Race-Stratified Multivariate Logistic Regression of the Receipt Among Watchful Waiting, Surveillance, Epidemiology, and End Results-Medicare 1994 to 1996

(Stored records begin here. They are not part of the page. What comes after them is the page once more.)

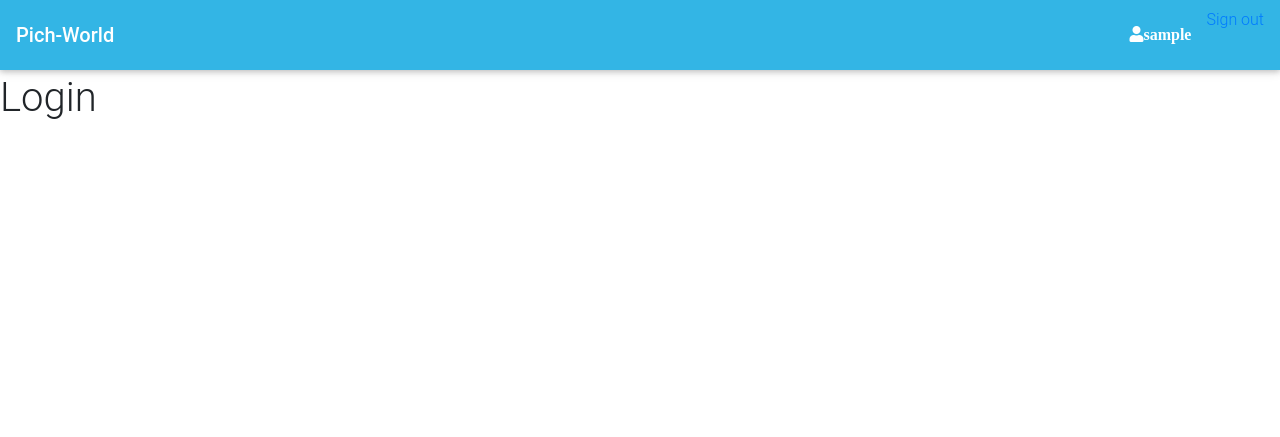
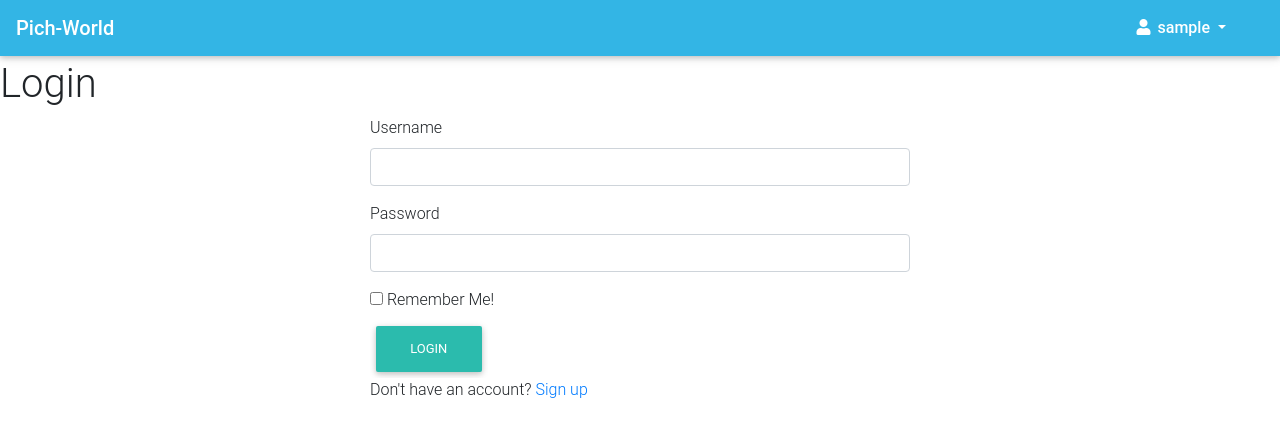
Before and after one commit to poldiee/pitch-site, a Flask app: template app/templates/auth/login.html in a window 1280 px wide. Shown: the top 437 px of the page. Run offline with Flask 2, Linux system fonts and the light colour scheme; the template is opened without the code that fills it: values that come from a table or form of the project are taken from there, others are empty; the visitor is signed in with stand-in values (Sample User, id 1); parts of the project's set-up code (start-up, migrations or seed data) failed here and were passed over; some libraries are stand-ins or nearby versions.

Commit message:
login for registered user via login view template

```diff
--- a/app/auth/views.py
+++ b/app/auth/views.py
@@ -16,6 +16,12 @@ def login():
         flash('Invalid username or Password')
     return render_template('auth/login.html', loginform = form)
 
+@auth.route('/logout')
+@login_required
+def logout():
+    logout_user()
+    return redirect(url_for("main.index"))
+
 @auth.route('/signup', methods = ["GET","POST"])
 def signup():
     form = RegForm()
--- a/app/models.py
+++ b/app/models.py
@@ -9,6 +9,12 @@ class User(db.Model,UserMixin):
     email  = db.Column(db.String(255),unique = True,nullable = False)
     secure_password = db.Column(db.String(255),nullable = False)
 
+
+    @property
+    def set_password(self):
+        raise AttributeError('u cannot read the password attribute')
+
+    @set_password.setter
     def password(self, password):
         self.secure_password = generate_password_hash(password)
 
@@ -27,3 +33,6 @@ class User(db.Model,UserMixin):
 
     def __repr__(self):
         return f'User {self.username}'
+@login_manager.user_loader
+def load_user(user_id):
+    return User.query.get(int(user_id))
--- a/app/templates/auth/login.html
+++ b/app/templates/auth/login.html
@@ -1,5 +1,21 @@
 {% extends 'base.html' %}
-
+{% import 'bootstrap/wtf.html' as wtf%}
 {% block content %}
     <h1>Login</h1>
+    <div class="container">
+        <div class="row">
+          <div class= "col-md-3"> </div>
+          <div class="col-md-6">
+          {% for message in get_flashed_messages() %}
+            <div class="alert alert-danger">
+            <button type="button" class="close" data-dismiss="alert">&times;</button>
+            {{ message }}
+            </div>
+          {% endfor %}
+          {{wtf.quick_form(loginform)}}
+          <p> Don't have an account? <a href="{{url_for('auth.signup')}}">Sign up</a></p>
+         </div>
+         <div clas="col-md-3"> </div>
+        </div>
+    </div>
 {% endblock %}
--- a/app/templates/navbar.html
+++ b/app/templates/navbar.html
@@ -6,10 +6,19 @@
     <div class="collapse navbar-collapse" >
         <ul class="navbar-nav ml-auto">
             {% if current_user.is_authenticated %}
-            <li style="color:white;padding:15px;"><i class="fas fa-user">{{current_user.username}}</i></li>
-            <li><a href="{{url_for('auth.logout')}}">Sign out</a></li>
+            <li class="nav-item dropdown">
+                <a class="nav-link dropdown-toggle" style= 'margin-right:30px' data-toggle="dropdown"
+                  aria-haspopup="true" aria-expanded="false">
+                  <i class="fas fa-user"></i>&nbsp;<strong>{{current_user.username}}</strong> </a>
+                <div class="dropdown-menu dropdown-menu-right dropdown-info" aria-labelledby="navbarDropdownMenuLink-4">
+                  <a class="dropdown-item" href="#"><i class="far fa-user"></i>&nbsp; My account</a>
+                  <a class="dropdown-item" href="{{url_for('auth.logout')}}"><i class="fas fa-sign-out-alt"></i>&nbsp; Log out</a>
+                </div>
+                </li>
             {% else %}
-            <li style="color:white;padding:10px;text-decoration:none;margin-right:20px;"><a href="{{url_for('auth.login')}}"><i class="fas fa-user"> Log in</i></a></li>
+            <li class="nav-item">
+                <a style= 'margin-right:30px' class="nav-link" href="{{url_for('auth.login')}}"><i class="fas fa-sign-in-alt"></i>&nbsp; <strong>Log in</strong></a>
+            </li>
             {%endif%}
 
         </ul>
```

In general, there were few racial/ethnic differences in clinical factors associated with the receipt of watchful waiting. Among African Americans and whites, watchful waiting was significantly more frequently received among men with in situ, local, or unstaged/unknown disease and men with high inpatient or outpatient comorbidity indices. Although Hispanic men with unstaged/unknown disease or with a high inpatient comorbidity index were also somewhat more likely to receive watchful waiting, this was not a statistically significant finding. A high outpatient comorbidity index was not significantly associated with the receipt of watchful waiting among Hispanic men. The receipt of watchful waiting increased by approximately 8% for each year increase in age for African Americans, by 9% for whites, and by 4% for Hispanics. Higher grade was associated with a decrease in the odds of receiving watchful waiting for all three racial/ethnic groups. The odds of receiving watchful waiting among same race/ethnic group men with incomes < $30,000 compared with men with incomes of $40,000 or more was 1.7 (95% CI, 0.9 to 3.1) for Hispanics, 1.4 (95% CI, 0.95 to 2.0) for African Americans, and 1.1 (95% CI, 1.0 to 1.2) for whites. Similarly, among same race/ethnic group men who lived in census tracts where 30% or more of the population had not completed high school compared with those who lived in census tracts where < 20% of the population had not completed high school, the odds of the receipt of watchful waiting were 2.1 (95% CI, 1.5 to 3.0) for Hispanics and 1.3 (95% CI, 1.0 to 1.7) for African Americans compared with 1.1 (95% CI, 1.1 to 1.3) for whites.